(Beginning of RECORDS SUPPLIED)
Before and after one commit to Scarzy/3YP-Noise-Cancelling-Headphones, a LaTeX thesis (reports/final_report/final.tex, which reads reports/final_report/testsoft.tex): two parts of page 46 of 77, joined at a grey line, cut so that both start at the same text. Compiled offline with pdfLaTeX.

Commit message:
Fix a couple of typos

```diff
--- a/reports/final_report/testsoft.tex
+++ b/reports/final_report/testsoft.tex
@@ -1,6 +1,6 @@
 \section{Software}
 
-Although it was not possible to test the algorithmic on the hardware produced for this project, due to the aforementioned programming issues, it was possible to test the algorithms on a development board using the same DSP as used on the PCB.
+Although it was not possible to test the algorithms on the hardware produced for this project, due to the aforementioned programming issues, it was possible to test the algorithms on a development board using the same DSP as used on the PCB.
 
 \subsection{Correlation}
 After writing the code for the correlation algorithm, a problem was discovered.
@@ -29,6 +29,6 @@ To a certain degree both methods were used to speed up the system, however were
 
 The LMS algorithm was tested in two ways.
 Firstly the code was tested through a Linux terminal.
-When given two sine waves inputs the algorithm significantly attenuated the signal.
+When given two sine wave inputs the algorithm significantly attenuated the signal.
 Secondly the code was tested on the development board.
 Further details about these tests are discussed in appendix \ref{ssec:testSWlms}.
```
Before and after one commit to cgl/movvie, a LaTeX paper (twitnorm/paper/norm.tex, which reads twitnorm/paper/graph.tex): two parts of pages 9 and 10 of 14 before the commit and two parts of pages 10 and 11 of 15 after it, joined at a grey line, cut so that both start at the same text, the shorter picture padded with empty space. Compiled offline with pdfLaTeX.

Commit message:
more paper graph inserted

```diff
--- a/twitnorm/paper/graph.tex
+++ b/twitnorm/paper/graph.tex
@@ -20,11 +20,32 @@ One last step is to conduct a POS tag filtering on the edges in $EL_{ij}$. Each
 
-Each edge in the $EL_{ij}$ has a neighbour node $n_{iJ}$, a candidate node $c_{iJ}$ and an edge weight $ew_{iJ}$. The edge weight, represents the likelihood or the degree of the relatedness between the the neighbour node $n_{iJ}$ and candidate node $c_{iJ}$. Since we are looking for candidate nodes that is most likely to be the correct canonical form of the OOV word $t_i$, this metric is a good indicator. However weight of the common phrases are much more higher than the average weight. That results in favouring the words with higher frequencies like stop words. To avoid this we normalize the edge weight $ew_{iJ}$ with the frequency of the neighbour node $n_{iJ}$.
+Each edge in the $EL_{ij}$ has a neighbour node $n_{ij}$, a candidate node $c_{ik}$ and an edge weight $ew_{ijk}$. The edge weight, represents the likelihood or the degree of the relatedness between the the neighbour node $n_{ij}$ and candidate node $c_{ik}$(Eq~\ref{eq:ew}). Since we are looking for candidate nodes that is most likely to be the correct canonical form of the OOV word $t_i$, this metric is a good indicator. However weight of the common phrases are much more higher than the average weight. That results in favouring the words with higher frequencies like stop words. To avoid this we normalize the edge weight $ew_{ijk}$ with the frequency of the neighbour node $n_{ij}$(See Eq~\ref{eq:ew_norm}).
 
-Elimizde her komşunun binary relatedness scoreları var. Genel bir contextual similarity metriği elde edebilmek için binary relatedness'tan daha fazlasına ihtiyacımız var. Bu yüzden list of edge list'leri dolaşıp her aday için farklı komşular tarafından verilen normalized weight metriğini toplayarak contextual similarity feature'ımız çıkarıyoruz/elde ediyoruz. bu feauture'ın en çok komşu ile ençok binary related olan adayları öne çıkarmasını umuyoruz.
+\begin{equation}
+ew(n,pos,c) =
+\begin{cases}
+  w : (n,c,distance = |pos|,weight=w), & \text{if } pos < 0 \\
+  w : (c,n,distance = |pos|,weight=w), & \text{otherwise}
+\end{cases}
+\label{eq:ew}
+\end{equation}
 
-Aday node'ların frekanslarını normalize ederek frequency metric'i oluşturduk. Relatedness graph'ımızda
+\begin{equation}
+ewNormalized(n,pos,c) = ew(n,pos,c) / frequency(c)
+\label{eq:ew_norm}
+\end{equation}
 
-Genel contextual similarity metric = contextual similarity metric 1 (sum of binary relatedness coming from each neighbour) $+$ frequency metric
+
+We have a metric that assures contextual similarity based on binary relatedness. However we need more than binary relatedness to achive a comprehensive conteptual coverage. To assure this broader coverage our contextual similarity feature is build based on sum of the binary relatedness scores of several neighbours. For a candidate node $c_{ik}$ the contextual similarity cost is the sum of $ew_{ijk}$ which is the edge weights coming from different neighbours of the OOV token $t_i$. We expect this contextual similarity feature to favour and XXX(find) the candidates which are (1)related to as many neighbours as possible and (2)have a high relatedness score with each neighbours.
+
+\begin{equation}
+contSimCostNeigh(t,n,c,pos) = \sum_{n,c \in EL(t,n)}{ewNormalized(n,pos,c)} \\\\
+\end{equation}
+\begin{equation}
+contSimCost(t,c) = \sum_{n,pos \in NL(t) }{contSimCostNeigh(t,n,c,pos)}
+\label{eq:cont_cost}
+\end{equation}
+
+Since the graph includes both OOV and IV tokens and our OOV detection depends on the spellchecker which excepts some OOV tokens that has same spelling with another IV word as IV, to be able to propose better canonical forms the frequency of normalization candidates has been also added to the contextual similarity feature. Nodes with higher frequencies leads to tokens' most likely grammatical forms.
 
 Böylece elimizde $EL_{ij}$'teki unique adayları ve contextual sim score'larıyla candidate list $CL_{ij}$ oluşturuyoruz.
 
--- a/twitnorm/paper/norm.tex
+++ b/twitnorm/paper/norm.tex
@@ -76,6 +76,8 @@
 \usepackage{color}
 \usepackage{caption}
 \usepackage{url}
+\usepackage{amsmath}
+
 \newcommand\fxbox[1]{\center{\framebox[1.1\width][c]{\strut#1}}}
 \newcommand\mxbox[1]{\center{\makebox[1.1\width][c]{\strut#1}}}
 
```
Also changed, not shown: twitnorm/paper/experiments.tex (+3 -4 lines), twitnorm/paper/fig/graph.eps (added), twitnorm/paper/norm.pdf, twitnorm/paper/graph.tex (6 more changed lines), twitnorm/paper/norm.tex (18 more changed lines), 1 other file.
(End of RECORDS SUPPLIED)
AIM OF THE TASK. Only one number is expected: the count of lines in the entries holding the string "attenuated".

RESPONSE TO THE EXERCISE. 2